### PROBLEM TO WORK ON
In the data below, which lines hold the word "cells"? Copy them.

### RECORDED DATA

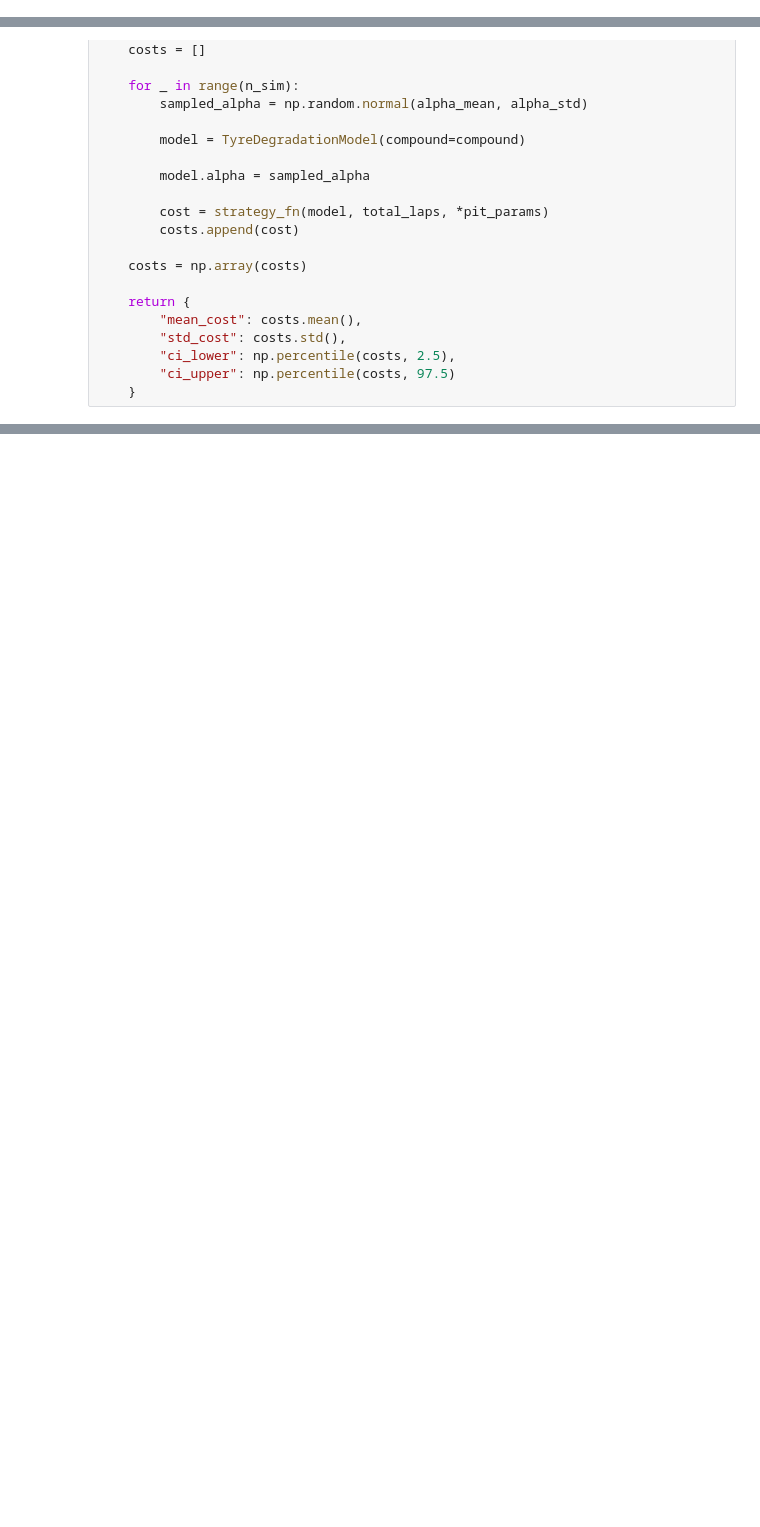
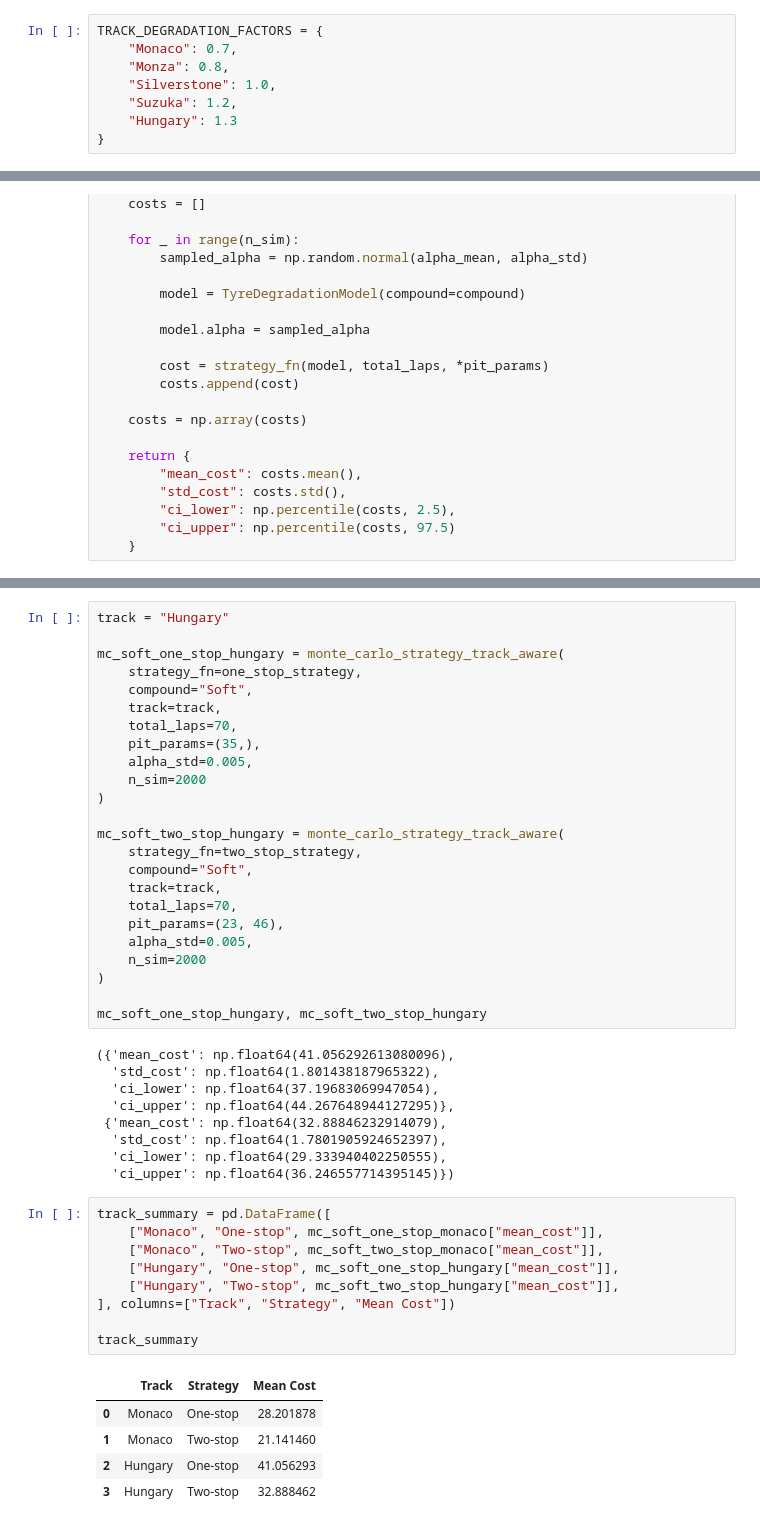
Before and after one commit to Sneha73685/f1-tyre-strategy-colab, a Jupyter notebook: tyre-degradation-simulation.ipynb, the cells around one changed output, grey strips where cells are left out. Cells and saved outputs as stored; diff of their text form; blank space fills up the shorter version.

Commit message:
layer 2 finalised for hungary

```diff
--- a/tyre-degradation-simulation.ipynb
+++ b/tyre-degradation-simulation.ipynb
@@ -3,0 +19,8 @@
+# %%
+TRACK_DEGRADATION_FACTORS = {
+    "Monaco": 0.7,
+    "Monza": 0.8,
+    "Silverstone": 1.0,
+    "Suzuka": 1.2,
+    "Hungary": 1.3
+}
@@ -381,0 +575,48 @@ def create_context_aware_model(compound, track, driver_style):
+# %%
+track = "Hungary"
+
+mc_soft_one_stop_hungary = monte_carlo_strategy_track_aware(
+    strategy_fn=one_stop_strategy,
+    compound="Soft",
+    track=track,
+    total_laps=70,
+    pit_params=(35,),
+    alpha_std=0.005,
+    n_sim=2000
+)
+
+mc_soft_two_stop_hungary = monte_carlo_strategy_track_aware(
+    strategy_fn=two_stop_strategy,
+    compound="Soft",
+    track=track,
+    total_laps=70,
+    pit_params=(23, 46),
+    alpha_std=0.005,
+    n_sim=2000
+)
+
+mc_soft_one_stop_hungary, mc_soft_two_stop_hungary
+# %% [output]
+({'mean_cost': np.float64(41.056292613080096),
+  'std_cost': np.float64(1.801438187965322),
+  'ci_lower': np.float64(37.19683069947054),
+  'ci_upper': np.float64(44.267648944127295)},
+ {'mean_cost': np.float64(32.88846232914079),
+  'std_cost': np.float64(1.7801905924652397),
+  'ci_lower': np.float64(29.333940402250555),
+  'ci_upper': np.float64(36.246557714395145)})
+# %%
+track_summary = pd.DataFrame([
+    ["Monaco", "One-stop", mc_soft_one_stop_monaco["mean_cost"]],
+    ["Monaco", "Two-stop", mc_soft_two_stop_monaco["mean_cost"]],
+    ["Hungary", "One-stop", mc_soft_one_stop_hungary["mean_cost"]],
+    ["Hungary", "Two-stop", mc_soft_two_stop_hungary["mean_cost"]],
+], columns=["Track", "Strategy", "Mean Cost"])
+
+track_summary
+# %% [output]
+|  | Track | Strategy | Mean Cost |
+| 0 | Monaco | One-stop | 28.201878 |
+| 1 | Monaco | Two-stop | 21.141460 |
+| 2 | Hungary | One-stop | 41.056293 |
+| 3 | Hungary | Two-stop | 32.888462 |
```
Also changed, not shown: parts of 37 cells of this notebook.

### SOLVED PROBLEM
Before and after one commit to Sneha73685/f1-tyre-strategy-colab, a Jupyter notebook: tyre-degradation-simulation.ipynb, the cells around one changed output, grey strips where cells are left out. Cells and saved outputs as stored; diff of their text form; blank space fills up the shorter version.
Also changed, not shown: parts of 37 cells of this notebook.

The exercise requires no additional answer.